• Marjorie Arons-Barron, a communications executive who was previously the longtime editorial director of WCVB-TV (Channel 5), recently started a blog. Arons-Barron is as sharp an observer of state and local politics as we have, and you should definitely plug her into your RSS aggregator. It is no slam on the city’s newspapers to point out that she is easily a match for anyone opining at the Boston Globe, the Boston Phoenix or the Boston Herald.
• During the special-election campaign for the U.S. Senate, a mystery blogger started a site called kennedyseat.com and became a respected source of links and information. After revealing himself to be Conor Yunits, the son of a former Brockton mayor and something of an aspiring politico in his own right, he has begun what looks to be a more permanent project called MassBeacon.com. Worth watching.
• CommonWealth Magazine, the quarterly public-policy journal published by the Massachusetts Institute for a New Commonwealth, has a new online look and a new URL. Not only is it a lot slicker and easier to read, but it is more closely tied to its blog, CommonWealth Unbound. Of particular interest is a section called Civic Journalism, with blog posts by and interviews with the likes of Globe editor Marty Baron, former Globe editor Matt Storin, former Globe columnist Eileen McNamara (do I detect a trend?) and Phoenix reporter-turned-media consultant Dorie Clark.
• Richard Adams, who has been editing my weekly commentaries for the Guardian since I started writing them in mid-2007, has been promoted, and is now writing a blog for the paper’s Web site. I especially like his item on President Obama’s summit with House Republicans, which begins: “When the Republicans invited President Obama to address their congressional House delegation in Baltimore today, they had no idea how badly it would turn out for them.” Definitely RSS-worthy.

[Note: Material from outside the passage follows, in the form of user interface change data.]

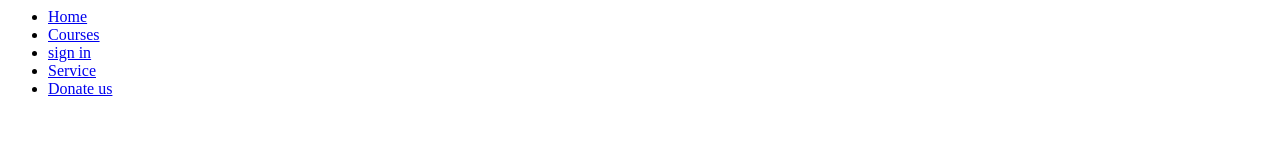
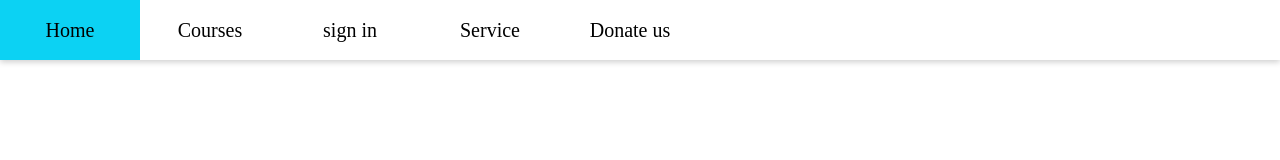
Before and after one commit to Ajeetbisht/Frontend-templates, a plain HTML site: page drop_down_menu.html in a window 1280 px wide. Drawn offline with Linux system fonts and the light colour scheme.

Commit message:
Add files via upload

```diff
--- a/drop_down_menu.css
+++ b/drop_down_menu.css
@@ -1,3 +1,60 @@
+*{
+	margin:0;
+	padding:0;
+}
+
 .nav{
+	width:100%;
+	height:60px;
+	background-color: #fff;
+	box-shadow: rgba(0,0,0,0.2)0 2px 6px 0;
+}
+/* this will give a rectangle */
 
+ul{
+	list-style-type:none;
 }
+
+ul li{
+	float:left;
+	width:140px;
+	height:60px;
+	font-size:20px; /* this will seprate text*/
+	line-height:60px; /*to have text in vertically center */
+/*	border:1px solid #000; for border */
+	text-align:center;
+}
+
+ul li a{
+	text-decoration:none;
+	color: #000;
+	display:block;
+}
+
+ul li a:hover{
+	background-color: #0cd2f3;
+	transition: 1s all ease;
+}
+
+ul li ul li{
+	display:none;
+	background-color: #fff;
+	box-shadow:rgba(0,0,0,0.2) 0 2px 6px 0;
+	height:60px;
+	transition: 1s all;/* for showing the li in li with a time allocated to it */
+}
+
+ul li:hover ul li{
+	display:block;
+	animation:drop 1s ease;
+}
+ /*drop is a variable to access the animation */
+@keyframes drop{
+	0%{
+		transform:scala(2,2) rotate(90 deg);
+	}
+	100%{
+		transform:scala(1,1) rotate(0 deg);
+	}
+}
+}
--- a/drop_down_menu.html
+++ b/drop_down_menu.html
@@ -1,13 +1,19 @@
 <html>
 <head><title>Dropdown_Menu</title>
-  <link rel="stylesheet" type="text/css" href="dropdown_menu.css">
+  <link rel="stylesheet" type="text/css" href="drop_down_menu.css">
 </head>
 <body>
 <div class="nav">
 	<ul>
-	<li><a href="#">Home</a></li>
-	<li><a href="#">Courses</a></li>
-	<li><a href="#">sign in</a></li>
+	<li><a href="https://www.google.com">Home</a></li>
+	<li><a href="#">Courses</a>
+	<ul>
+		<li><a href="#">Python</a></li>
+		<li><a href="#">c++</a></li>
+		<li><a href="#">Data Structure</a></li>
+	</ul>
+	</li>
+	<li><a href="login.html">sign in</a></li>
 	<li><a href="#">Service</a></li>
 	<li><a href="#">Donate us</a></li>
 	</ul>
```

I’ll be taking part in a panel discussion tomorrow evening on young people and the news. Titled “Plugged In, Tuned Out,” the program — sponsored by the Massachusetts Institute for a New Commonwealth (MassINC) — will take place from 6:30 to 8 p.m. at the Back Bay Events Center, in the Dorothy Quincy Suite at 180 Berkeley St. in Boston.